Researchers created four fake “user accounts” – two identified as nine-year-old boys and two identified as 14-year-old boys – and used them to watch exclusively gaming-related videos, albeit not always strictly age-appropriate ones, in an attempt to come up with an accurate cross-section of what a real child and teenager would be looking at.
For the nine-year-old, that included videos for games such as Roblox and Lego Star Wars, but also the horror game Five Nights at Freddy’s, set in a parody of the Chuck E Cheese restaurant chain. For the 14-year-old, the playlist “consisted primarily of videos of first-person shooter games like Grand Theft Auto, Halo and Red Dead Redemption”.
After using the accounts to watch video gaming content, the researchers logged and analysed the videos the algorithm recommended, with one in each group passively tracking the recommendations and the other actively clicking and viewing them. For all the accounts, YouTube’s algorithm pushed content related to weapons, shootings and murderers, but for those who actively watched the material it recommended such footage at much higher volumes.

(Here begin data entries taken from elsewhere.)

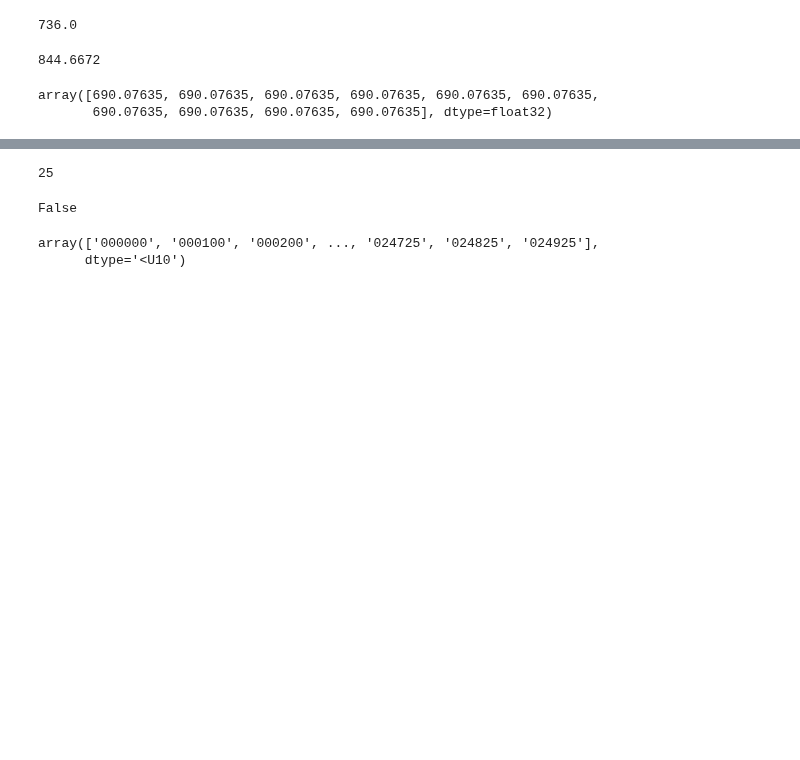
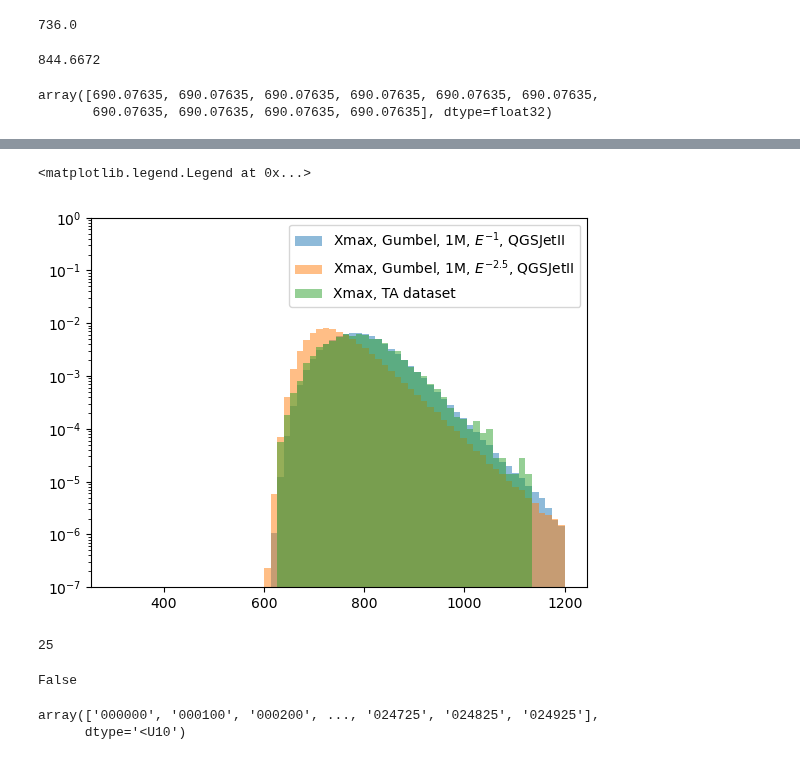
Before and after one commit to TA-DNN/dstparser, a Jupyter notebook: xmax_reader.ipynb, the cells around one changed output, grey strips where cells are left out. Cells and saved outputs as stored; diff of their text form; code cells hidden in the pictures; blank space fills up the shorter version.

```diff
--- a/xmax_reader.ipynb
+++ b/xmax_reader.ipynb
@@ -77,3 +224,29 @@ def file_xmax_map():
+# %%
+nn = int(1e6)
+logE_25 = gen_log10_energies(nn, 1e18, 3e20, 2.5)
+logE_20 = gen_log10_energies(nn, 1e18, 3e20, 2)
+logE_15 = gen_log10_energies(nn, 1e18, 3e20, 1.5)
+logE_10 = gen_log10_energies(nn, 1e18, 3e20, 1)
+aa = np.ones_like(logE)
+xmax_gumb_qgs_25 = rand_gumbel(logE_25, aa, None, 'QGSJetII')
+xmax_gumb_qgs_20 = rand_gumbel(logE_20, aa, None, 'QGSJetII')
+xmax_gumb_qgs_15 = rand_gumbel(logE_15, aa, None, 'QGSJetII')
+xmax_gumb_qgs_10 = rand_gumbel(logE_10, aa, None, 'QGSJetII')
+# %%
+bins = np.linspace(300, 1200, 70)
+tt = plt.hist(xmax_gumb_qgs_10, bins = bins, alpha = 0.5, density=True, label = r"Xmax, Gumbel, 1M, $E^{-1}$, QGSJetII")
+# tt = plt.hist(xmax_gumb_qgs_15, bins = bins, alpha = 0.5, density=True, label = r"Xmax, Gumbel, 1M, $E^{-1.5}$, QGSJetII")
+# tt = plt.hist(xmax_gumb_qgs_20, bins = bins, alpha = 0.5, density=True, label = r"Xmax, Gumbel, 1M, $E^{-2}$, QGSJetII")
+tt = plt.hist(xmax_gumb_qgs_25, bins = bins, alpha = 0.5, density=True, label = r"Xmax, Gumbel, 1M, $E^{-2.5}$, QGSJetII")
+# tt = plt.hist(xmax_gumb_epos, bins = bins, alpha = 0.5, density=True, label = r"Xmax Gumbel, 1M,, $E^{-1}$, EPOS-LHC")
+tt = plt.hist(all_xmax, bins = bins, alpha = 0.5, density=True, label = "Xmax, TA dataset")
+# tt = plt.hist(all_xmax_vert, bins = bins, alpha = 0.2, density=True, label = "Vertical Xmax")
+plt.yscale("log")
+plt.ylim(1e-7, 1)
+plt.legend()
+# %% [output]
+<matplotlib.legend.Legend at 0x...>
+[figure, added]
 # %%
 def xmax_val(file_idx, all_xmax, idx):
     try:
```
Also changed, not shown: parts of 16 cells of this notebook.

TTP was clear that video games were not to blame for violent behaviour. “For more than two decades, politicians have pointed to violent video games as the root cause of mass shootings in the United States, even though researchers have found no evidence to support that claim,” the report said. “But TTP’s study shows there is a mechanism that can lead boys who play video games into a world of mass shootings and gun violence: YouTube’s recommendation algorithm.”
TTP’s executive director, Michelle Kuppersmith, said: “It’s bad enough that YouTube makes videos glorifying gun violence accessible to children. Now, we’re discovering that it recommends these videos to young people. Unfortunately, this is just the latest example of Big Tech’s algorithms taking the worst of the worst and pushing it to kids in an endless pursuit of engagement.”
All four test accounts were disclosed to YouTube as being those of children, with consistent birthdates and, for the under-13s, a linked “parental” account in accordance with the video site’s policies. Despite that, the recommendation algorithm showed the users videos that were not only wildly age-inappropriate, but apparently in violation of YouTube’s terms of service altogether.
The report said: “Many of these videos violated YouTube policies, which prohibit showing ‘violent or gory content intended to shock or disgust viewers’, ‘harmful or dangerous acts involving minors’ and ‘instructions on how to convert a firearm to automatic’.”
“YouTube took no apparent steps to age-restrict these videos, despite stating it has the option to do so with content that features ‘adults participating in dangerous activities that minors could easily imitate’.”
In a statement, a YouTube spokesperson said: “We offer a number of options for younger viewers, including a standalone YouTube Kids app and our Supervised Experience tools which are designed to create a safer experience for tweens and teens whose parents have decided they are ready to use the main YouTube app. We welcome research on our recommendations, and we’re exploring more ways to bring in academic researchers to study our systems.
“But in reviewing this report’s methodology, it’s difficult for us to draw strong conclusions. For example, the study doesn’t provide context of how many overall videos were recommended to the test accounts, and also doesn’t give insight into how the test accounts were set up, including whether YouTube’s Supervised Experiences tools were applied.”